[Data for the task]:
☆ ☆ ☆ ☆ ☆
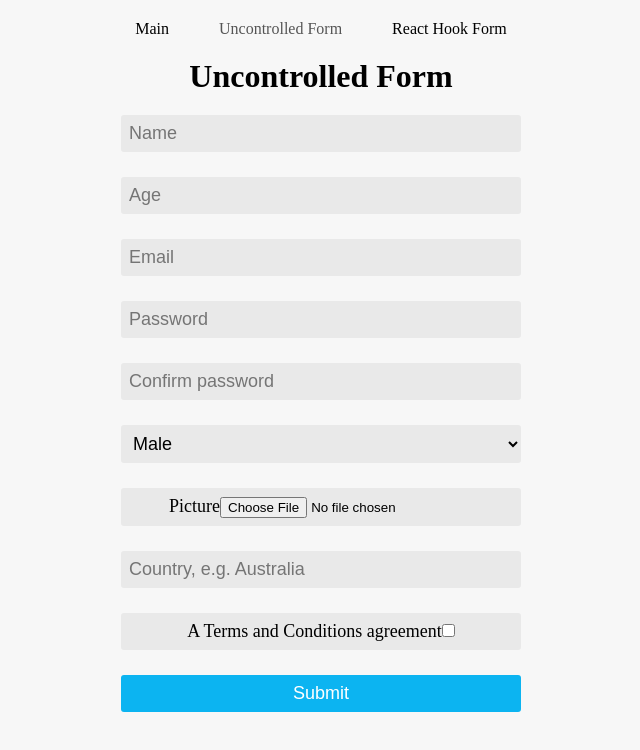
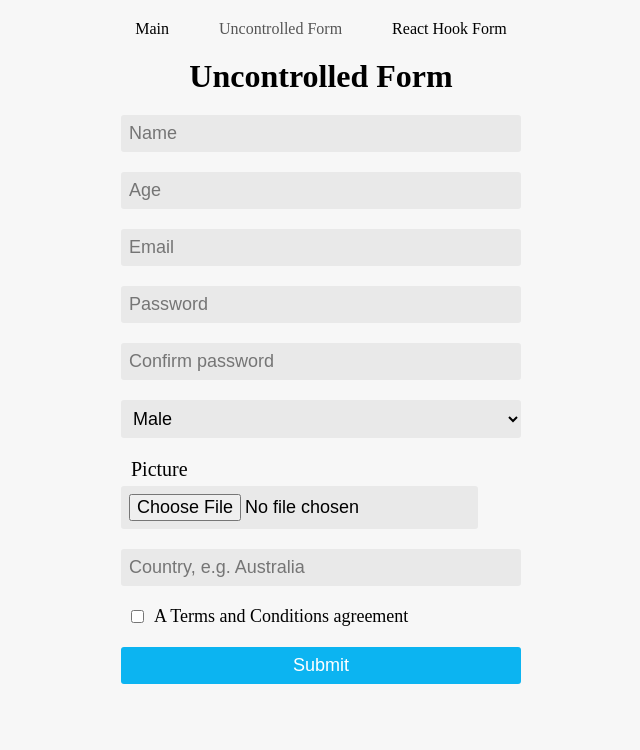
Before and after one commit to IlyaKhokhanov/rss-react, a React (Vite) app: page /uncontrolled in a window 1280 px wide. Shown: the top 750 px of the page, without its empty margins (319-959 px from the left). Built offline with nearby package versions, Linux system fonts and the light colour scheme.

Commit message:
feat: add some styles

```diff
--- a/src/components/Forms/Form.module.scss
+++ b/src/components/Forms/Form.module.scss
@@ -13,20 +13,50 @@
 .form {
   width: 400px;
   display: flex;
-  // align-items: center;
   justify-content: center;
   flex-direction: column;
-  gap: 25px;
 }
 
 .input {
-  // width: 350px;
   padding: 8px 8px;
+  margin-bottom: 20px;
   font-size: 18px;
   border: none;
   outline: none;
   border-radius: 3px;
   background: #e9e9e9;
+}
+
+.picture {
+  display: flex;
+  align-items: flex-start;
+  flex-direction: column;
+}
+
+.countries {
+  margin-top: 5px;
+  margin-bottom: 20px;
+  max-height: 200px;
+  overflow: auto;
+}
+
+.country {
+  padding: 5px;
+  border-bottom: 1px solid #ccc;
+  cursor: pointer;
+
+  &:hover {
+    opacity: 0.7;
+  }
+}
+
+.terms {
+  margin-bottom: 20px;
+  margin-left: 10px;
+  display: flex;
+  align-items: center;
+  gap: 10px;
+  font-size: 18px;
 }
 
 .button {
--- a/src/components/Forms/UncontrolledForm.tsx
+++ b/src/components/Forms/UncontrolledForm.tsx
@@ -19,6 +19,8 @@ function UncontrolledForm() {
 
   const dispatch = useAppDispatch();
   const { countries } = useAppSelector((state) => state.application);
+
+  function submitHandler() {}
 
   async function handlePicture(
     e: ChangeEvent<HTMLInputElement>,
@@ -51,7 +53,7 @@ function UncontrolledForm() {
   return (
     <div className={styles.container}>
       <h1 className={styles.header}>Uncontrolled Form</h1>
-      <form className={styles.form}>
+      <form className={styles.form} onSubmit={submitHandler}>
         <input
           className={styles.input}
           type="text"
@@ -97,10 +99,15 @@ function UncontrolledForm() {
           <option value="Female">Female</option>
         </select>
 
-        <div className={styles.input}>
-          <label htmlFor="picture">Picture</label>
+        <div className={styles.picture}>
+          <label
+            htmlFor="picture"
+            style={{ fontSize: 20, marginLeft: 10, marginBottom: 5 }}
+          >
+            Picture
+          </label>
           <input
-            className={styles.file}
+            className={styles.input}
             type="file"
             name="picture"
             ref={pictureRef}
@@ -111,6 +118,7 @@ function UncontrolledForm() {
 
         <input
           className={styles.input}
+          style={{ marginBottom: countriesList.length ? 5 : 20 }}
           type="text"
           placeholder="Country, e.g. Australia"
           name="country"
@@ -123,7 +131,7 @@ function UncontrolledForm() {
             {countriesList.map((country) => {
               return (
                 <p
-                  className={styles.input}
+                  className={styles.country}
                   key={country}
                   onClick={(e) => {
                     if (e.target instanceof HTMLElement && e.target.textContent)
@@ -137,9 +145,9 @@ function UncontrolledForm() {
           </div>
         )}
 
-        <div className={styles.input}>
+        <div className={styles.terms}>
+          <input type="checkbox" name="terms" ref={termsRef} id="terms" />
           <label htmlFor="terms">A Terms and Conditions agreement</label>
-          <input type="checkbox" name="terms" ref={termsRef} id="terms" />
         </div>
 
         <button type="submit" className={styles.button}>
--- a/src/redux/slices/application.ts
+++ b/src/redux/slices/application.ts
@@ -17,6 +17,7 @@ interface IState {
   hookList: Item[];
   refList: Item[];
   base64: string;
+  lastItem: '';
 }
 
 const initialState: IState = {
@@ -24,6 +25,7 @@ const initialState: IState = {
   hookList: [],
   refList: [],
   base64: '',
+  lastItem: '',
 };
 
 const catalogSlice = createSlice({
@@ -39,9 +41,13 @@ const catalogSlice = createSlice({
     setBase64: (state, action) => {
       state.base64 = action.payload;
     },
+    setLastItem: (state, action) => {
+      state.lastItem = action.payload;
+    },
   },
 });
 
-export const { setHookList, setRefList, setBase64 } = catalogSlice.actions;
+export const { setHookList, setRefList, setBase64, setLastItem } =
+  catalogSlice.actions;
 
 export default catalogSlice.reducer;
```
☆ ☆ ☆ ☆ ☆
[Exercise description]: Please return each line of the listing above that contains "type".

[Response area]:
           type="text"
             type="file"
           type="text"
+          <input type="checkbox" name="terms" ref={termsRef} id="terms" />
-          <input type="checkbox" name="terms" ref={termsRef} id="terms" />
         <button type="submit" className={styles.button}>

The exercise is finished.